In December of 2008, Paasewe sustained a back injury while at work and was discharged. When he tried to return to work 11 days later, he was told by the HR director that he was under "some kind of investigation," and was not allowed to return.
Title VII Prohibits This Type of Treatment
A federal anti-discrimination statute, known as Title VII, prohibits race discrimination and racial harassment (or racially hostile work environment). This includes taking actions such as hiring, firing, pay raises, job assignments, promotions, layoffs or reductions in force, training, fringe benefits, and any other term or condition of employment, because of someone's race. It also includes harassing conduct such as the use of derogatory racial jokes and comments by co-employees. In this case, the court determined that the actions taken against Paasewe, including the Obama comments, could easily be considered racially motivated rather than politically motivated.

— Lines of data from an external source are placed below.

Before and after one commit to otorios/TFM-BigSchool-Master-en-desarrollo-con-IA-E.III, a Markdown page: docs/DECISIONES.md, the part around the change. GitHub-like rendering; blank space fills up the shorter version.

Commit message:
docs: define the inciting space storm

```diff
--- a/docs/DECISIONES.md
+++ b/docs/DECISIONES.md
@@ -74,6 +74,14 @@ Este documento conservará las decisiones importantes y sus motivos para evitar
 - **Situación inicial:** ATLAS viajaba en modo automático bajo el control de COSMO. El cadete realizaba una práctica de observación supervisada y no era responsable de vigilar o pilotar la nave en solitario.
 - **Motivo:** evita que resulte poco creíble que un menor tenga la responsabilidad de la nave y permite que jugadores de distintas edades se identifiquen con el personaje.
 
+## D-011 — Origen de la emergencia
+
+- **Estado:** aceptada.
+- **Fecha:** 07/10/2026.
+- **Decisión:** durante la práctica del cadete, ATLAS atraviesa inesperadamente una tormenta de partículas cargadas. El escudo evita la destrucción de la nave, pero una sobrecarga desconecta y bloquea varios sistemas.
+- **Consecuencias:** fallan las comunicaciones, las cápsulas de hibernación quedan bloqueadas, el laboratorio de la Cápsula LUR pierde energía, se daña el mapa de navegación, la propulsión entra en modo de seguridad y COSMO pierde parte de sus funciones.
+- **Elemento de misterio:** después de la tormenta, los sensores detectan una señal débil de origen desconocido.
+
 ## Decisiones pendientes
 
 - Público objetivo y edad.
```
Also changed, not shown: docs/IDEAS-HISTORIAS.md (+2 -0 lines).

The court noted: "The [co-worker's] use of the term 'boy' in reference to Paasewe and in context of his racially-charged statements about Obama are sufficient evidence to permit a reasonable jury to conclude that [the co-worker's] conduct was race-based." For more information about race discrimination, or if you believe you may be a victim of race discrimination, feel free to contact our firm for a consultation to discuss your rights.